▶ **TASK OBJECTIVE**
Copy every line of the records below that holds the word "about".

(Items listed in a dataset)

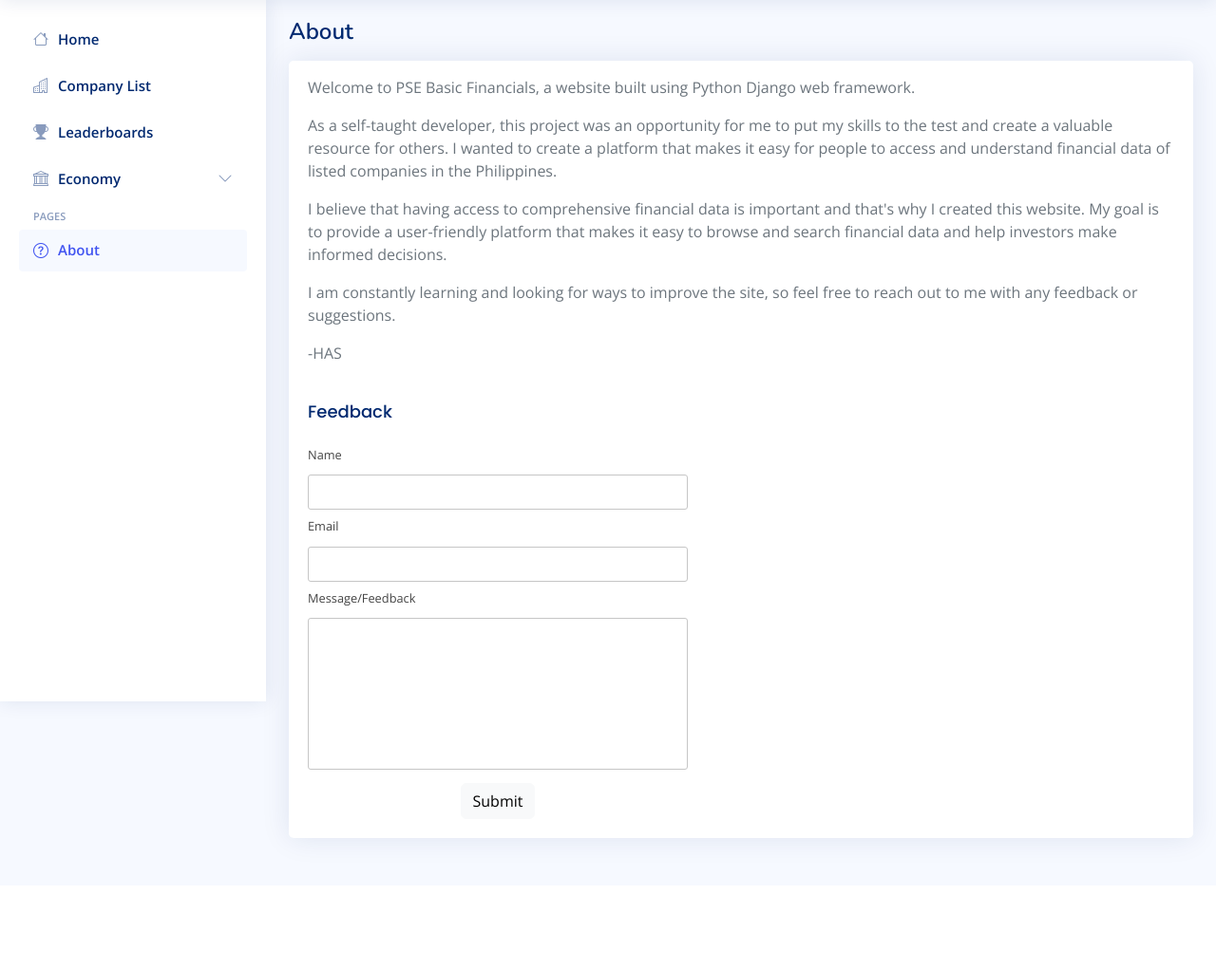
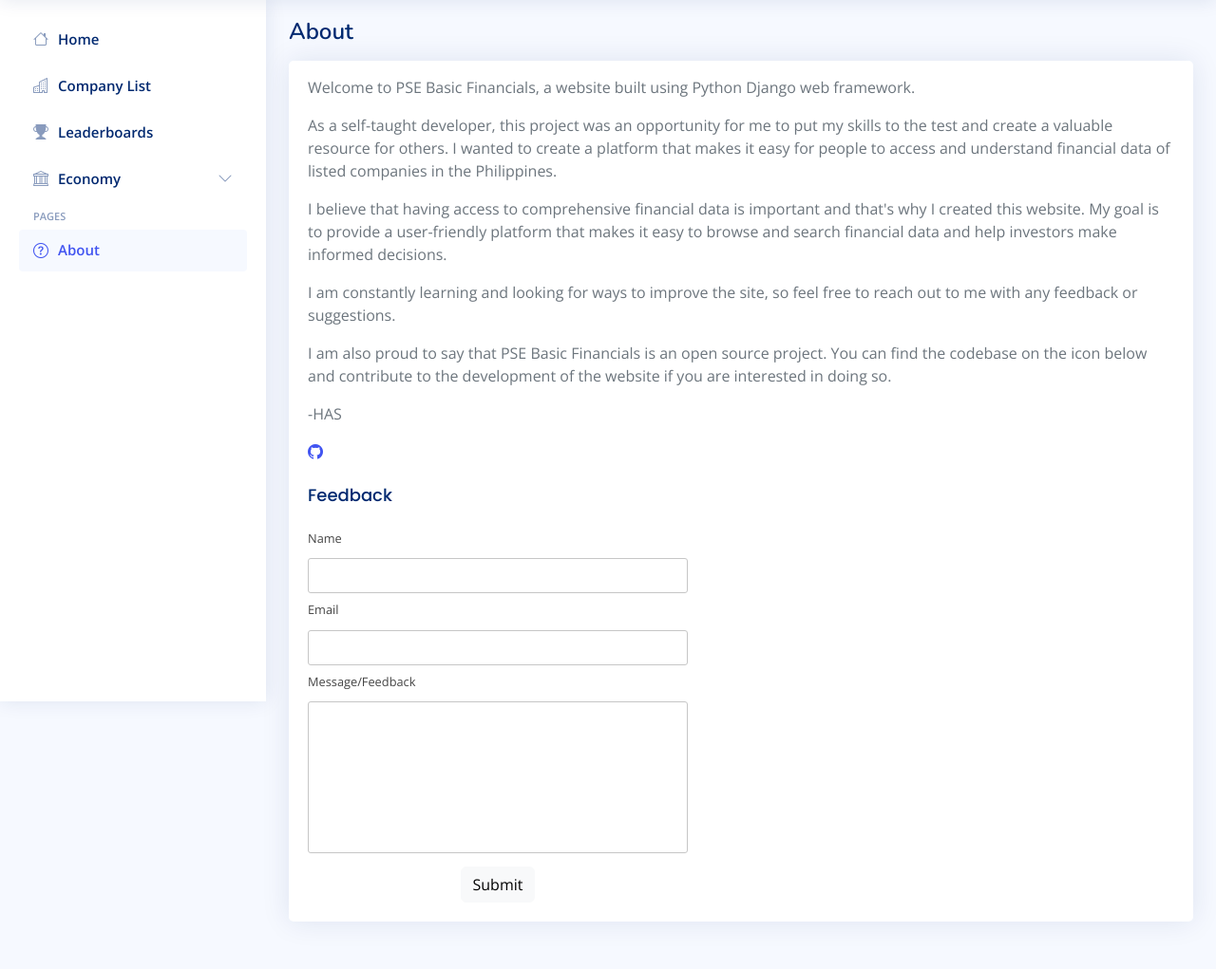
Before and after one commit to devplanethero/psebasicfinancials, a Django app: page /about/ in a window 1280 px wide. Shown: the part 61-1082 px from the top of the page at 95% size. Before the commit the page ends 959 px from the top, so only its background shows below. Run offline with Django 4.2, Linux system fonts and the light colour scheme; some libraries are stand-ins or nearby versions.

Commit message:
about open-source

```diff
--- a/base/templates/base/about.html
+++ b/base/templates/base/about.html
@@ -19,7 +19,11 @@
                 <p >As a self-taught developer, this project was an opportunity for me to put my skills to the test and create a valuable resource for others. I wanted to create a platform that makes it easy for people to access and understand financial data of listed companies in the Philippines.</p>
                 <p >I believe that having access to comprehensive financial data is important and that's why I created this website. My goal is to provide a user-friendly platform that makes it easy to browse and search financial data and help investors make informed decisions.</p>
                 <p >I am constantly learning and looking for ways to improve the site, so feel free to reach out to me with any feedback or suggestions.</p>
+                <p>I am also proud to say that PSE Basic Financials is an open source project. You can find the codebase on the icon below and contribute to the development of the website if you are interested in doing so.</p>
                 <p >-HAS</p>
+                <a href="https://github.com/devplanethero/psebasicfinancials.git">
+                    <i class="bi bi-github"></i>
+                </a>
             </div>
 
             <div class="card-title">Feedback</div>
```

▶ **YOUR RESPONSE**
Before and after one commit to devplanethero/psebasicfinancials, a Django app: page /about/ in a window 1280 px wide. Shown: the part 61-1082 px from the top of the page at 95% size. Before the commit the page ends 959 px from the top, so only its background shows below. Run offline with Django 4.2, Linux system fonts and the light colour scheme; some libraries are stand-ins or nearby versions.
about open-source
--- a/base/templates/base/about.html
+++ b/base/templates/base/about.html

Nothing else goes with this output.